START Supplied information

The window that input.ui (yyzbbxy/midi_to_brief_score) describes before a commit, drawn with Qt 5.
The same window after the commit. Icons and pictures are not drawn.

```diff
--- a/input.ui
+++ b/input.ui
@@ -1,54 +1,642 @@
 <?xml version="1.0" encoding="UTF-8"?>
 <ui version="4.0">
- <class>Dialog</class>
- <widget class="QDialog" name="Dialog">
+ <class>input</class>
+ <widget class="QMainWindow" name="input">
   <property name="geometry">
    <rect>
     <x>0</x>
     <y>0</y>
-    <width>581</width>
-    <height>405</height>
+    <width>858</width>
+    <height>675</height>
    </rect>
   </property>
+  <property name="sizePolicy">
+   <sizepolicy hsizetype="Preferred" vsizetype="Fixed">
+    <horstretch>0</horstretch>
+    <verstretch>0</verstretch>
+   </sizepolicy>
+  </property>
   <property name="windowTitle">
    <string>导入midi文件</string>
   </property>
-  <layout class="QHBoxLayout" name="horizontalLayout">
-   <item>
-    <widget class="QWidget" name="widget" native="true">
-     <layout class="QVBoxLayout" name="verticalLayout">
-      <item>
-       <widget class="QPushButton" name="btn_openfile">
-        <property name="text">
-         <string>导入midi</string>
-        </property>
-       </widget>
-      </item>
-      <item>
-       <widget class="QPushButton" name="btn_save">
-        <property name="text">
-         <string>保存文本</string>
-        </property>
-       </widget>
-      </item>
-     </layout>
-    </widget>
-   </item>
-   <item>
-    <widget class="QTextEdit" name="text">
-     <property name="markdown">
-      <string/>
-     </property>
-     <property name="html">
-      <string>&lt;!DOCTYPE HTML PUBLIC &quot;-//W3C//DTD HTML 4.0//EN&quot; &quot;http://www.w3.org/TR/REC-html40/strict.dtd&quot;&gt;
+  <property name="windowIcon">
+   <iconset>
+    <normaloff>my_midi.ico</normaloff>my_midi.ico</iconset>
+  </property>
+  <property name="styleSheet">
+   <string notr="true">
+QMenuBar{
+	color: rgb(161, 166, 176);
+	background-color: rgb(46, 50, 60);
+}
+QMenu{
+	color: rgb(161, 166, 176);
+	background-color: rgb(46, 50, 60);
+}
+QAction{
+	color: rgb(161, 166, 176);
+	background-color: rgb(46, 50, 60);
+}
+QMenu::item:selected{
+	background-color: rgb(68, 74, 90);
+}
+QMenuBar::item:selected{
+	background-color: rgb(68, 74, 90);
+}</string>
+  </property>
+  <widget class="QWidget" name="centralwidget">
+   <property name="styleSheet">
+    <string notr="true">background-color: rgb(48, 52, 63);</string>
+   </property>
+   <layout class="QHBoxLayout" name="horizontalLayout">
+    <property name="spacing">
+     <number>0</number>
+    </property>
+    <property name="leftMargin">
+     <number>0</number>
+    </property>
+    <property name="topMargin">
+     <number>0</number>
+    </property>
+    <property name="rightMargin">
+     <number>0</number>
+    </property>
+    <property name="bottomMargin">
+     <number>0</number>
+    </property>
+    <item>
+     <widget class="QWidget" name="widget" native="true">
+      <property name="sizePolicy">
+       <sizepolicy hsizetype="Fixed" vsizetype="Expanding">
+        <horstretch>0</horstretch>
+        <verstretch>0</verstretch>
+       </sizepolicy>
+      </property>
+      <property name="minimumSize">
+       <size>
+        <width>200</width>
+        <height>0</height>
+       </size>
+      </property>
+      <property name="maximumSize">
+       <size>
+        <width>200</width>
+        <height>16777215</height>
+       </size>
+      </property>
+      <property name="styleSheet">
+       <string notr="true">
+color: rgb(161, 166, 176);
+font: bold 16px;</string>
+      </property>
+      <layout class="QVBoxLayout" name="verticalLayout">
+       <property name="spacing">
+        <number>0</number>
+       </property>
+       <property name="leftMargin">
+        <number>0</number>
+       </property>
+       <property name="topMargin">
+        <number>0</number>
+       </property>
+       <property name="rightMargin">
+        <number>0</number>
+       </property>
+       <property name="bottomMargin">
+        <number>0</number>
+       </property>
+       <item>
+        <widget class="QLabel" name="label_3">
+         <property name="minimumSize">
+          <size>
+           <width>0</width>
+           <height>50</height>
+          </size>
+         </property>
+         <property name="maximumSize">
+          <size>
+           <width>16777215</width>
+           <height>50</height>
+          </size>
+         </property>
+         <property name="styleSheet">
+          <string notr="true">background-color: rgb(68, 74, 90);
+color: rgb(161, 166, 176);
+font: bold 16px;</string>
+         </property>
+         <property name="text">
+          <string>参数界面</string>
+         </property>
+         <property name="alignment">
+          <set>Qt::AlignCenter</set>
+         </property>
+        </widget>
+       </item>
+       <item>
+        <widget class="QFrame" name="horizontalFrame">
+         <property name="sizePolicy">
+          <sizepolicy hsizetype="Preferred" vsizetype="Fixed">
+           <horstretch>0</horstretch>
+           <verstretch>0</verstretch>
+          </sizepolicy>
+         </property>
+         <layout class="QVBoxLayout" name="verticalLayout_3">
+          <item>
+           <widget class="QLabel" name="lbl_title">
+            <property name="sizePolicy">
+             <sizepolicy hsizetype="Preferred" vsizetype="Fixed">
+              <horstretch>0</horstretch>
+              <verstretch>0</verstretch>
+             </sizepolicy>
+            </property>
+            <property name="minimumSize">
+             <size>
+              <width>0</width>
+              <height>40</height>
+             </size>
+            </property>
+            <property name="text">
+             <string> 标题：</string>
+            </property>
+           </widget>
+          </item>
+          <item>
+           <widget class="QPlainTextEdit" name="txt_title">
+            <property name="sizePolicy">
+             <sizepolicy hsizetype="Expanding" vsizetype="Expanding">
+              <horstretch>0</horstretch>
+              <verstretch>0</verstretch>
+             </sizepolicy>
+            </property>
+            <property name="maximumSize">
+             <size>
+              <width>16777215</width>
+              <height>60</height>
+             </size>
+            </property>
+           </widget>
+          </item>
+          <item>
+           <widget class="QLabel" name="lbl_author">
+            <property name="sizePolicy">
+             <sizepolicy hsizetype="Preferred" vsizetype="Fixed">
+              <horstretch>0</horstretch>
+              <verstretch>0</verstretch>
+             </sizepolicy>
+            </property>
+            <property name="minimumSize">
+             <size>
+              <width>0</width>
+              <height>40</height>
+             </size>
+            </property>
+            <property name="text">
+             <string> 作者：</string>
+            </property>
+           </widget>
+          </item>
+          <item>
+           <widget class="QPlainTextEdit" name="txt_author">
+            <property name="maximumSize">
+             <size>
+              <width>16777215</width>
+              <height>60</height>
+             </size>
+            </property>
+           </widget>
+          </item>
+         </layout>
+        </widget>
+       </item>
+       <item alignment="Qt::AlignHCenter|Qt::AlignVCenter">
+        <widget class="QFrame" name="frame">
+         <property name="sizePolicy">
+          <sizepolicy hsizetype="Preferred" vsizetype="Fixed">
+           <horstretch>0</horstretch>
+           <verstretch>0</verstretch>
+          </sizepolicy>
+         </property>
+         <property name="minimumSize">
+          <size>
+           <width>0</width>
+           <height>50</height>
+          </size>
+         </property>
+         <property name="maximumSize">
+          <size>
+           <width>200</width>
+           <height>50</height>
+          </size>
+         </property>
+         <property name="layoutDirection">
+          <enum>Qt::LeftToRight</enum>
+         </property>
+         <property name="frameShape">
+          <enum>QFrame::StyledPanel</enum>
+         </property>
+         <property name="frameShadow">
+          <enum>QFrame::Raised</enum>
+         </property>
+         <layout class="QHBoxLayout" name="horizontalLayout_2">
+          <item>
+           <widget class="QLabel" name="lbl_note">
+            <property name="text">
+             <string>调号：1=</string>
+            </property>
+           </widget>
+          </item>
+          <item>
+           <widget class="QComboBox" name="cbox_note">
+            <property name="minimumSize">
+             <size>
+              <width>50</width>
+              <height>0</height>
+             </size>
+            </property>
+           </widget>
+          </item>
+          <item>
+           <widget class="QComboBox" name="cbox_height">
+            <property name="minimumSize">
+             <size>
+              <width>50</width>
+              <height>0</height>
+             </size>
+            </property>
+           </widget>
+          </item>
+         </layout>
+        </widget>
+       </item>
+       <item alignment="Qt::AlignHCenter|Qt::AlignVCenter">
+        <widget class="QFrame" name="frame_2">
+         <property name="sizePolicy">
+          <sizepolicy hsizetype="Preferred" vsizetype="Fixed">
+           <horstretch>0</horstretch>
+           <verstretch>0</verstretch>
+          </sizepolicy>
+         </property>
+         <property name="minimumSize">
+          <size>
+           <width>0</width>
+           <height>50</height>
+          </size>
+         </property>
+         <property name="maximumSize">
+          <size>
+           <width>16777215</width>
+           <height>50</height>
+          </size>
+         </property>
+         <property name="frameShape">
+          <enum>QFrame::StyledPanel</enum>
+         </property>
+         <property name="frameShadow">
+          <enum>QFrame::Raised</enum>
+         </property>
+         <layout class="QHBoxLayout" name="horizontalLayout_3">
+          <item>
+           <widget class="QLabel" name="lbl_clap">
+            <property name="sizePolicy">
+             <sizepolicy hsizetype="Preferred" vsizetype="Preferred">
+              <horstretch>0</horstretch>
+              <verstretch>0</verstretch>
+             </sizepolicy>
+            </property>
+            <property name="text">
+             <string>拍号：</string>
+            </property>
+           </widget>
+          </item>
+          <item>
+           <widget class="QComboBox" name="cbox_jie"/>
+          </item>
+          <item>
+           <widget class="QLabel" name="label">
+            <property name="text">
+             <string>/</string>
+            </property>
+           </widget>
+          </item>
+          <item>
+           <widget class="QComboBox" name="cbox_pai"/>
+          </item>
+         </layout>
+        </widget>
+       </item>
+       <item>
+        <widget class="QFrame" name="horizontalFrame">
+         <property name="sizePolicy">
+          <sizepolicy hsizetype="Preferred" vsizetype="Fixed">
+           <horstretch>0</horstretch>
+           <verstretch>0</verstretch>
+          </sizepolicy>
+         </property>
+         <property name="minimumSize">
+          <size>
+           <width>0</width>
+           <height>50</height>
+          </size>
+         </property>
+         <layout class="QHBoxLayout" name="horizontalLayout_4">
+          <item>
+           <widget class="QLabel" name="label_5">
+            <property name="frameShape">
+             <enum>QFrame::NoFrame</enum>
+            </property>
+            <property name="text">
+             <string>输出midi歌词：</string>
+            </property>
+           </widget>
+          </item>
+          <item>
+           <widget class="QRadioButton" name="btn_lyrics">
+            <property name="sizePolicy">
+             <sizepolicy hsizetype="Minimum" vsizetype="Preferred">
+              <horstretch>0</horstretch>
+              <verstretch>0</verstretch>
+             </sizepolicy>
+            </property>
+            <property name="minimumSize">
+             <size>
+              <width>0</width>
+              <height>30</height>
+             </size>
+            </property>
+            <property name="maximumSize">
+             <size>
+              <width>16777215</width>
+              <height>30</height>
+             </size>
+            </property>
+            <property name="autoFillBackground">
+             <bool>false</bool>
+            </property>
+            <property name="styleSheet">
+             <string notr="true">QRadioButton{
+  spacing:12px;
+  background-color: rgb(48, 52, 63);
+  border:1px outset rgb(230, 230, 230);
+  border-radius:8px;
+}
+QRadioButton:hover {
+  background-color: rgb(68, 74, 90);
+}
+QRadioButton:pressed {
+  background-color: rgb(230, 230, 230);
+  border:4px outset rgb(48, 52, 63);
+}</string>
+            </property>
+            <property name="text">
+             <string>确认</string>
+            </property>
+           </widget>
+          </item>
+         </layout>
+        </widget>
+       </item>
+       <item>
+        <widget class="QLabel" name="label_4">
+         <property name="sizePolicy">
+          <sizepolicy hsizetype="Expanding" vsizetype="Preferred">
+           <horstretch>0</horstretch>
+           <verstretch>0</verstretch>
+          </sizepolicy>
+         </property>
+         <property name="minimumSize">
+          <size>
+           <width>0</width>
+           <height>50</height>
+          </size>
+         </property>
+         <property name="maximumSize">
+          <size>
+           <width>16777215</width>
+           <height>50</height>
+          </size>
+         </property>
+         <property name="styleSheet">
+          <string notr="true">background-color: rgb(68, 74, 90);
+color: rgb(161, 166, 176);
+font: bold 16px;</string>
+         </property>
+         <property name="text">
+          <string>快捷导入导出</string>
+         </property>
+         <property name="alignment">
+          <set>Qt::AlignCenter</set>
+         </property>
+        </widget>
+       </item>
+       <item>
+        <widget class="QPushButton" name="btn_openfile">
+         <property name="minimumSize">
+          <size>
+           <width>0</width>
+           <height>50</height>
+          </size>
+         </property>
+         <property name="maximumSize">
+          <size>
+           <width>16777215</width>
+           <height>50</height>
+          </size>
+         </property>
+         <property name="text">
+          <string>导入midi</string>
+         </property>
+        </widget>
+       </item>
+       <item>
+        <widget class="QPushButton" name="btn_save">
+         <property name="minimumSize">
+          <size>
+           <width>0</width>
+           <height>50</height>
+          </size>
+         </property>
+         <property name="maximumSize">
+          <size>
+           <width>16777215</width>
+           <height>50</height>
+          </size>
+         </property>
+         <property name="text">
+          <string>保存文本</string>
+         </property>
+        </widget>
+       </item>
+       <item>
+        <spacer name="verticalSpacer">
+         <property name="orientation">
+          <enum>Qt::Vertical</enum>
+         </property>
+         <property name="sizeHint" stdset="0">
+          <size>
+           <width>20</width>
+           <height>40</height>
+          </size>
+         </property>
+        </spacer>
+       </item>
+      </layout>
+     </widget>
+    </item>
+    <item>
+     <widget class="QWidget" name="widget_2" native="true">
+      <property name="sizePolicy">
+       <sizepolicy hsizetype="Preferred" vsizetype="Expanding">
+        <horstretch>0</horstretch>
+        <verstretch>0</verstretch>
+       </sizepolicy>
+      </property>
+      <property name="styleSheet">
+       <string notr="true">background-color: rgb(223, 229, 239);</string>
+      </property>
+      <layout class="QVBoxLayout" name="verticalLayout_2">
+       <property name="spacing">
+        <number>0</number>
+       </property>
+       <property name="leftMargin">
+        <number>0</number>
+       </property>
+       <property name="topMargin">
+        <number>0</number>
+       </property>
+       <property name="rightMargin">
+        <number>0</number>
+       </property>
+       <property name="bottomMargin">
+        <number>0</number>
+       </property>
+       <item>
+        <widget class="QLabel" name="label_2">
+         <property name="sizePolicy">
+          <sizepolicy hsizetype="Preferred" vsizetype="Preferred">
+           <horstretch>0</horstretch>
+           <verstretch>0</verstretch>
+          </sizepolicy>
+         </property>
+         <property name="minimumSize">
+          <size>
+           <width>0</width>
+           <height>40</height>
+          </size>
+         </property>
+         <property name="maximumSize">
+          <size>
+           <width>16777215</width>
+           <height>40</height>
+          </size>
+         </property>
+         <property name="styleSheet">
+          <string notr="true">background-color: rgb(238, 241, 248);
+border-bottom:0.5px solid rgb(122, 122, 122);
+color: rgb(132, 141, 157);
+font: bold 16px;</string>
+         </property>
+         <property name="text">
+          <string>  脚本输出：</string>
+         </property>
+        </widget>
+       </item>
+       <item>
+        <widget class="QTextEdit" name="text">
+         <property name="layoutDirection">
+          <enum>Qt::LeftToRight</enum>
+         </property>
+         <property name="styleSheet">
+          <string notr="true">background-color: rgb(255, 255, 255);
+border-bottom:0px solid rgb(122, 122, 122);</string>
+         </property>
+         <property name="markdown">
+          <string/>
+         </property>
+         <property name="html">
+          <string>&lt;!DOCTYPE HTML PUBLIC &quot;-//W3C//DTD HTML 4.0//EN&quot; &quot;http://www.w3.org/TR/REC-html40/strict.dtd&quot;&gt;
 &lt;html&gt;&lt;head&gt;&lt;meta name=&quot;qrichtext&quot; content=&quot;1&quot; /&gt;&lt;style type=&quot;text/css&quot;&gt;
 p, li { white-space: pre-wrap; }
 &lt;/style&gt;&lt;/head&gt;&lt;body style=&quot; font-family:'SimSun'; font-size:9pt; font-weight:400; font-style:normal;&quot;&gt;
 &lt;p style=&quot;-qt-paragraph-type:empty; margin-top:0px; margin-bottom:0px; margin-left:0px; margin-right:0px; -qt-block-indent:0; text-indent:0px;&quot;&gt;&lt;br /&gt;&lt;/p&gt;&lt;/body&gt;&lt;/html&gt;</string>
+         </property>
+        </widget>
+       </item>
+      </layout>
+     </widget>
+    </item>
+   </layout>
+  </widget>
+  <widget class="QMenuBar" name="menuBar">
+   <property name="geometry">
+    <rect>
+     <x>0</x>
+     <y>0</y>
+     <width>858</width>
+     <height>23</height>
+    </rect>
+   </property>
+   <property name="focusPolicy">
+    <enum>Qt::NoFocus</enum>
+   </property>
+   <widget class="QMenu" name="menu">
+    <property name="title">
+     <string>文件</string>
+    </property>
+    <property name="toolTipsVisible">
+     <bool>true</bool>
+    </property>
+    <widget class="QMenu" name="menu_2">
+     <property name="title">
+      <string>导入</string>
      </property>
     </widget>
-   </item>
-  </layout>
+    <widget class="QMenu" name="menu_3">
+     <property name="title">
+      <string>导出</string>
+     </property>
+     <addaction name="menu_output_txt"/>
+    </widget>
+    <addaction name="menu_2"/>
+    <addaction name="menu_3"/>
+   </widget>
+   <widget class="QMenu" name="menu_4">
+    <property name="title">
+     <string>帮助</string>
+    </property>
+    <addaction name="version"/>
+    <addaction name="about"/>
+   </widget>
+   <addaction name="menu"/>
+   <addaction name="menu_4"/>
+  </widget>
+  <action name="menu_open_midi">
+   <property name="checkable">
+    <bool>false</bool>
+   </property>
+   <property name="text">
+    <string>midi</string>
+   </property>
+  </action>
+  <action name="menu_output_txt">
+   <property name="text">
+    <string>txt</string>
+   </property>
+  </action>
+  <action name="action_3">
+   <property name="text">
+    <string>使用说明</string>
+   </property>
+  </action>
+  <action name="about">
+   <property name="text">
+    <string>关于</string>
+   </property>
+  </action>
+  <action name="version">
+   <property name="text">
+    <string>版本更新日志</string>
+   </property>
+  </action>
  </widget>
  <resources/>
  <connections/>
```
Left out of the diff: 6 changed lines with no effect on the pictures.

END Supplied information

Problem statement>
For each line above that contains "Dialog", make a copy.

Answer box>
- <class>Dialog</class>
- <widget class="QDialog" name="Dialog">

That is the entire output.